Since the first century, the Church has consistently condemned the use of contraception because it violates the purpose and nature of the marital act. The first break in Christian tradition on this point occurred aug. 15, 1930, when the Lambeth Conference of Anglican bishops voted to allow contraception in certain cases. Other Protestant denominations soon followed suit. however, four months after the Lambeth Conference, Pope Pius XI reiterated the traditional Catholic teaching in the encyclical Casti Connubii: “Any use whatsoever of matrimony exercised in such a way that the act is deliberately frustrated in its natural power to generate life is an offense against the law of God and of nature” (56).

Since that time, the Church has continually reaffirmed and deepened her understanding of this perennial teaching. Like Blessed Paul VI in 1968, recent popes have reflected on the meaning of human sexuality in light of contemporary challenges.

• More than any other pope in history, St. John Paul II developed and articulated the Church’s vision for married love. In Familiaris Consortio, he observed that “the difference, both anthropological and moral, between contraception and recourse to the rhythm of the cycle … is much wider and deeper than is usually thought, one which involves in the final analysis two irreconcilable concepts of the human person and of human sexuality” (32). (See page 28 for more on St. John Paul II’s legacy.)
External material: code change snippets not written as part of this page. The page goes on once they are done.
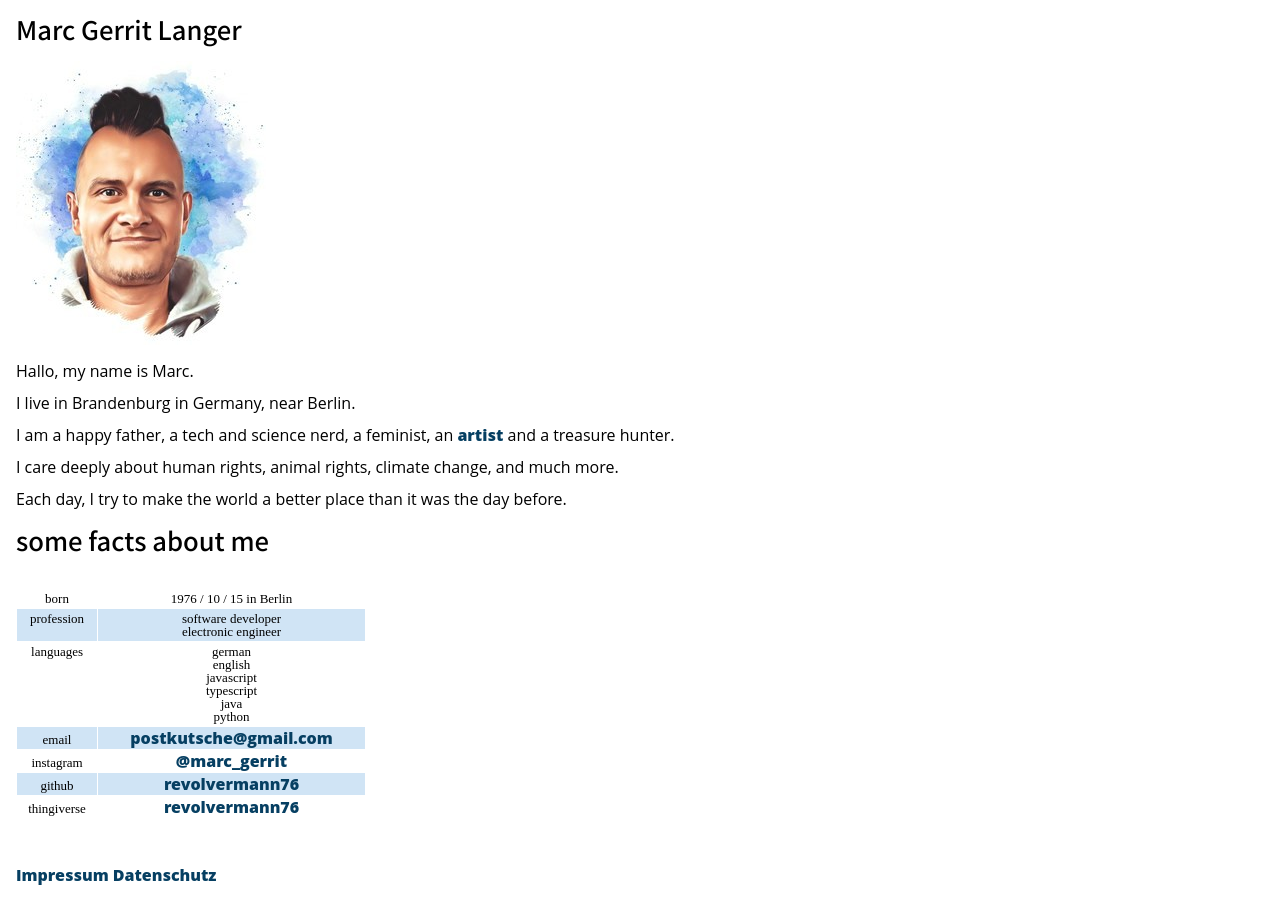
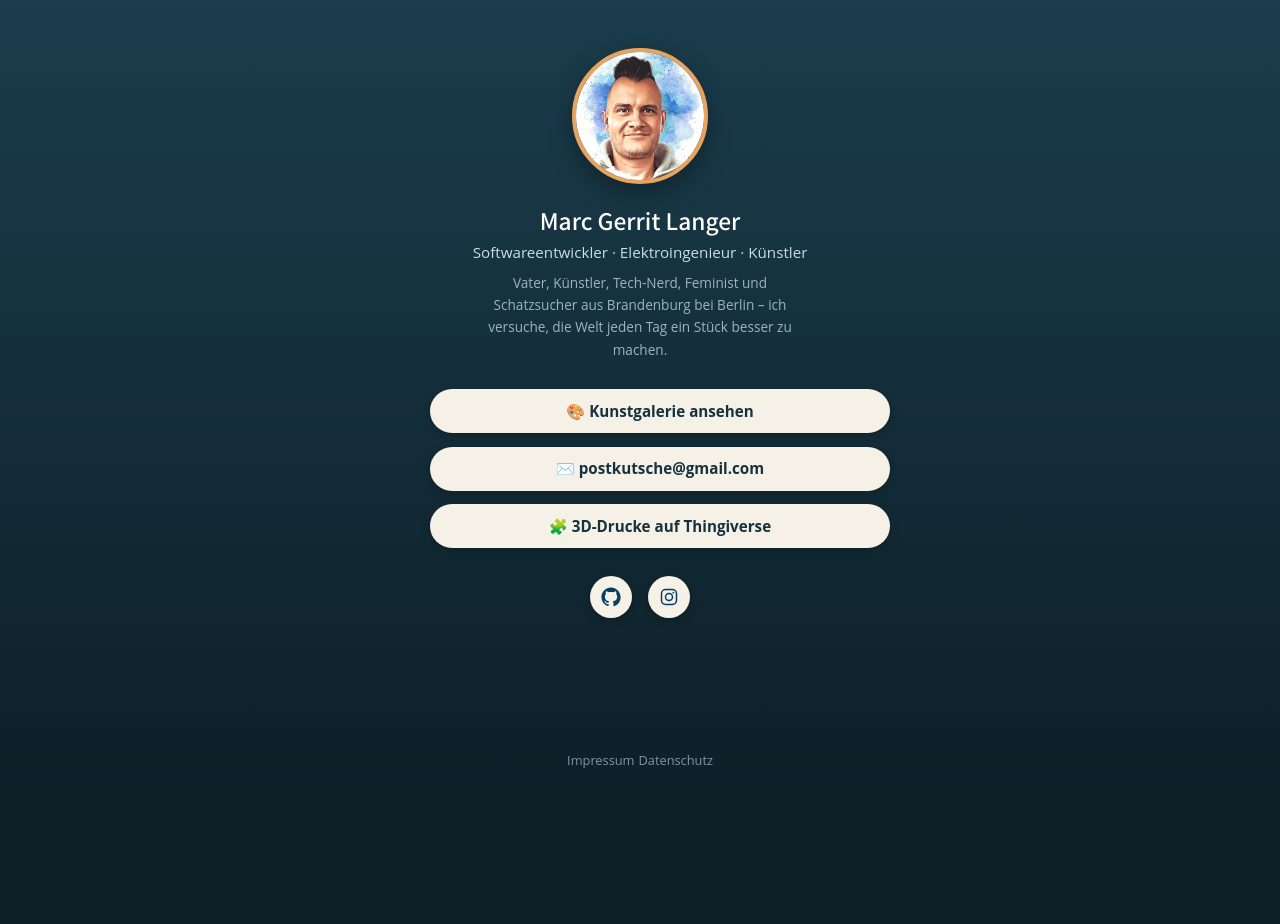
Before and after one commit to revolvermann76/revolvermann76.github.io, an Eleventy site: page src/index.md in a window 1280 px wide. After the commit the page ends 800 px from the top, so only its background shows below. Built offline with nearby package versions, Linux system fonts and the light colour scheme; Eleventy itself is replaced by a stand-in of ours; files that its build step writes are made by us from their sources; a web font is replaced by a local one.

Commit message:
Linktree Look etabliert

```diff
--- a/src/_includes/layout.njk
+++ b/src/_includes/layout.njk
@@ -5,7 +5,7 @@
   <title>{{ title }}</title>
   <link rel="stylesheet" href="{{'/assets/css/main.css' | url}}" />
 </head>
-<body>
+<body class="{{ bodyClass }}">
     {% include "snippets/header.njk" %}
   <main>
     {{ content | safe }}
--- a/src/assets/css/basic.css
+++ b/src/assets/css/basic.css
@@ -27,7 +27,8 @@ main {
     margin: 1rem;
 }
 
-p {
+p,
+li {
     margin-bottom: 0.5rem;
     line-height: 1.5rem;
 }
--- /dev/null
+++ b/src/assets/css/cardview.css
@@ -0,0 +1,187 @@
+html {
+    background: #0d1f27;
+}
+
+body.cardview,
+body.legal {
+    min-height: 100vh;
+    display: flex;
+    flex-direction: column;
+    background: linear-gradient(180deg, #1b3d4d 0%, #0d1f27 100%);
+}
+
+body.cardview main {
+    flex: 1;
+    margin: 0;
+    display: flex;
+    justify-content: center;
+    padding: 3rem 1.25rem 2rem;
+}
+
+body.legal main {
+    flex: 1;
+    width: 100%;
+    max-width: 720px;
+    margin: 0 auto;
+    padding: 3rem 1.5rem 2rem;
+}
+
+body.legal main h1,
+body.legal main h2,
+body.legal main h3,
+body.legal main h4,
+body.legal main h5,
+body.legal main h6 {
+    color: #ffffff;
+}
+
+body.legal main p,
+body.legal main li {
+    color: #c9d8de;
+}
+
+body.legal main ul,
+body.legal main ol {
+    margin: 0 0 1rem 1.25rem;
+    list-style: disc;
+}
+
+body.legal main ol {
+    list-style: decimal;
+}
+
+body.legal main strong {
+    color: #ffffff;
+}
+
+body.legal main a,
+body.legal main a:link,
+body.legal main a:visited {
+    color: #e8a35c !important;
+    font-weight: 700 !important;
+}
+
+body.legal main a:hover {
+    background: none !important;
+    color: #f6c98a !important;
+    text-decoration: underline;
+}
+
+.cardview-card {
+    width: 100%;
+    max-width: 420px;
+    display: flex;
+    flex-direction: column;
+    align-items: center;
+    text-align: center;
+}
+
+.cardview-avatar {
+    width: 128px;
+    height: 128px;
+    border-radius: 50%;
+    object-fit: cover;
+    border: 4px solid #e8a35c;
+    box-shadow: 0 8px 24px rgba(0, 0, 0, 0.35);
+}
+
+.cardview-name {
+    margin-top: 1.25rem;
+    margin-bottom: 0.25rem;
+    font-family: Assistant, sans-serif;
+    font-size: 1.6rem;
+    color: #ffffff;
+}
+
+.cardview-tagline {
+    margin-bottom: 0.5rem;
+    color: #cddce2;
+    font-size: 0.95rem;
+    line-height: 1.4rem;
+}
+
+.cardview-bio {
+    margin-bottom: 1.75rem;
+    color: #9fb4bc;
+    font-size: 0.85rem;
+    line-height: 1.4rem;
+    max-width: 340px;
+}
+
+.cardview-links {
+    width: 100%;
+    display: flex;
+    flex-direction: column;
+    gap: 0.85rem;
+    margin-bottom: 1.75rem;
+}
+
+.cardview-btn {
+    display: block;
+    width: 100%;
+    padding: 0.9rem 1.25rem;
+    border-radius: 999px;
+    background: #f6f1e7;
+    color: #16323f !important;
+    font-weight: 700 !important;
+    font-size: 0.95rem;
+    text-align: center;
+    box-shadow: 0 2px 8px rgba(0, 0, 0, 0.25);
+    transition: transform 0.15s ease, background 0.15s ease;
+}
+
+.cardview-btn:hover {
+    background: #ffffff !important;
+    transform: translateY(-2px);
+}
+
+.cardview-socials {
+    display: flex;
+    gap: 1rem;
+}
+
+.cardview-social {
+    display: flex;
+    align-items: center;
+    justify-content: center;
+    width: 42px;
+    height: 42px;
+    border-radius: 50%;
+    background: #f6f1e7 !important;
+    color: #16323f;
+    box-shadow: 0 2px 8px rgba(0, 0, 0, 0.25);
+    transition: transform 0.15s ease, background 0.15s ease;
+}
+
+.cardview-social:hover {
+    background: #ffffff !important;
+    transform: translateY(-2px);
+}
+
+.cardview-social svg {
+    width: 20px;
+    height: 20px;
+}
+
+body.cardview footer,
+body.legal footer {
+    text-align: center;
+    margin: 1.5rem 1rem 2rem;
+}
+
+body.cardview footer a,
+body.cardview footer a:link,
+body.cardview footer a:visited,
+body.legal footer a,
+body.legal footer a:link,
+body.legal footer a:visited {
+    color: #7f97a0 !important;
+    font-weight: 400 !important;
+    font-size: 0.8rem;
+}
+
+body.cardview footer a:hover,
+body.legal footer a:hover {
+    background: none !important;
+    color: #f6f1e7 !important;
+}
--- a/src/assets/css/headings.css
+++ b/src/assets/css/headings.css
@@ -8,6 +8,7 @@ body {
     h6 {
         font-family: Assistant;
         font-weight: 600;
+        line-height: 1.3;
         margin-bottom: 1rem;
         margin-top: 1rem;
     }
--- a/src/assets/css/main.css
+++ b/src/assets/css/main.css
@@ -1,2 +1,3 @@
 @import "./reset.css";
 @import "./basic.css";
+@import "./cardview.css";
--- a/src/index.md
+++ b/src/index.md
@@ -1,47 +1,31 @@
 ---
 title: Marc Gerrit Langer
 layout: layout.njk
+bodyClass: cardview
 ---
 
-## Marc Gerrit Langer
+<div class="cardview-card">
+  <img class="cardview-avatar" src="images/ich.jpg" alt="Marc Gerrit Langer" />
+  <h1 class="cardview-name">Marc Gerrit Langer</h1>
+  <p class="cardview-tagline">Softwareentwickler &middot; Elektroingenieur &middot; K&uuml;nstler</p>
+  <p class="cardview-bio">Vater, Künstler, Tech-Nerd, Feminist und Schatzsucher aus Brandenburg bei Berlin &ndash; ich versuche, die Welt jeden Tag ein St&uuml;ck besser zu machen.</p>
 
-![Marc Langer](images/ich.jpg)
+  <div class="cardview-links">
+    <a class="cardview-btn" href="https://revolvermann76.github.io/marc-gerrit-artist/">🎨 Kunstgalerie ansehen</a>
+    <a class="cardview-btn" href="mailto:postkutsche@gmail.com">✉️ postkutsche@gmail.com</a>
+    <a class="cardview-btn" href="https://www.thingiverse.com/revolvermann76/">🧩 3D-Drucke auf Thingiverse</a>
+  </div>
 
-
-
-Hallo, my name is Marc.
-
-I live in Brandenburg in Germany, near Berlin.
-
-I am a happy father, a tech and science nerd, a feminist, an <a href="https://revolvermann76.github.io/marc-gerrit-artist/">artist</a> and a treasure hunter.
-
-I care deeply about human rights, animal rights, climate change, and much more.
-
-Each day, I try to make the world a better place than it was the day before.
-
-
-## some facts about me
-
-<table class="paleBlueRows">
-    <tr>
-        <td>born</td><td>1976 / 10 / 15 in Berlin</td>
-    </tr>
-    <tr>
-        <td>profession</td><td>software developer<br/>electronic engineer</td>
-    </tr>
-    <tr>
-        <td>languages</td><td>german<br/>english<br/>javascript<br/>typescript<br/>java<br/>python</td>
-    </tr>
-    <tr>
-        <td>email</td><td><a href="mailto:postkutsche@gmail.com">postkutsche@gmail.com</a></td>
-    </tr>
-    <tr>
-        <td>instagram</td><td><a href="https://www.instagram.com/marc_gerrit/">@marc_gerrit</a></td>
-    </tr>
-    <tr>
-        <td>github</td><td><a href="https://github.com/revolvermann76">revolvermann76</a></td>
-    </tr>
-    <tr>
-        <td>thingiverse</td><td><a href="https://www.thingiverse.com/revolvermann76/">revolvermann76</a></td>
-    </tr>
-</table>
+  <div class="cardview-socials">
+    <a class="cardview-social" href="https://github.com/revolvermann76" aria-label="GitHub" target="_blank" rel="noopener">
+      <svg viewBox="0 0 24 24" fill="currentColor" aria-hidden="true"><path d="M12 .5C5.73.5.5 5.73.5 12c0 5.09 3.29 9.4 7.86 10.93.58.1.79-.25.79-.56 0-.27-.01-1.17-.02-2.12-3.2.7-3.88-1.36-3.88-1.36-.53-1.34-1.29-1.7-1.29-1.7-1.05-.72.08-.7.08-.7 1.17.08 1.78 1.2 1.78 1.2 1.03 1.77 2.71 1.26 3.37.96.1-.75.4-1.26.73-1.55-2.55-.29-5.24-1.28-5.24-5.7 0-1.26.45-2.29 1.19-3.1-.12-.29-.52-1.46.11-3.05 0 0 .97-.31 3.18 1.18.92-.26 1.91-.39 2.89-.39.98 0 1.97.13 2.89.39 2.21-1.49 3.18-1.18 3.18-1.18.63 1.59.23 2.76.11 3.05.74.81 1.19 1.84 1.19 3.1 0 4.43-2.69 5.41-5.25 5.69.41.36.78 1.08.78 2.17 0 1.57-.01 2.83-.01 3.22 0 .31.21.67.8.56A10.51 10.51 0 0 0 23.5 12C23.5 5.73 18.27.5 12 .5Z"/></svg>
+    </a>
+    <a class="cardview-social" href="https://www.instagram.com/marc_gerrit/" aria-label="Instagram" target="_blank" rel="noopener">
+      <svg viewBox="0 0 24 24" fill="none" stroke="currentColor" stroke-width="1.8" aria-hidden="true">
+        <rect x="3" y="3" width="18" height="18" rx="5"/>
+        <circle cx="12" cy="12" r="4.2"/>
+        <circle cx="17.2" cy="6.8" r="1.1" fill="currentColor" stroke="none"/>
+      </svg>
+    </a>
+  </div>
+</div>
```
Also changed, not shown: CLAUDE.md (added, +34 -0 lines), src/datenschutz.md (+2 -1 lines), src/impressum.md (+1 -0 lines), .claude/launch.json (added).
• In 2008, reflecting on the 40th anniversary of Humanae VitaePope Benedict XVI stated: “The Magisterium of the Church cannot be exonerated from reflecting in an ever new and deeper way on the fundamental principles that concern marriage and procreation. What was true yesterday is true also today. The truth expressed in Humanae Vitae does not change; on the contrary, precisely in the light of the new scientific discoveries, its teaching becomes more timely.”

The following year, in his third and final encyclical, Caritas in Veritate, Benedict wrote that the inseparable connection between the unitive and procreative meaning of sexuality “is not a question of purely individual morality: Humanae Vitae indicates the strong links between life ethics and social ethics, ushering in a new area of magisterial teaching” (15).

• In January 2015, months after beatifying Paul VI, Pope Francis spoke at a meeting with families in Manila, Philippines. “The family is threatened by growing efforts on the part of some to redefine the very institution of marriage, by relativism, by the culture of the ephemeral, by a lack of openness to life,” he said. “Blessed Paul VI,” he added, “had a broader vision: he looked at the peoples of the earth and he saw the threat of families being destroyed for lack of children. Paul VI was courageous; he was a good pastor and he warned his flock of the wolves who were coming.”

In his encyclical Laudato Si’ several months later, Francis underscored the importance of the family and observed that the moral law is “inscribed in our nature.” A genuine “human ecology,” he stated, requires that a person accept his or her body as a gift and respect “its fullest meaning.” Conversely, “Thinking that we enjoy absolute power over our own bodies turns, often subtly, into thinking that we enjoy absolute power over creation” (155).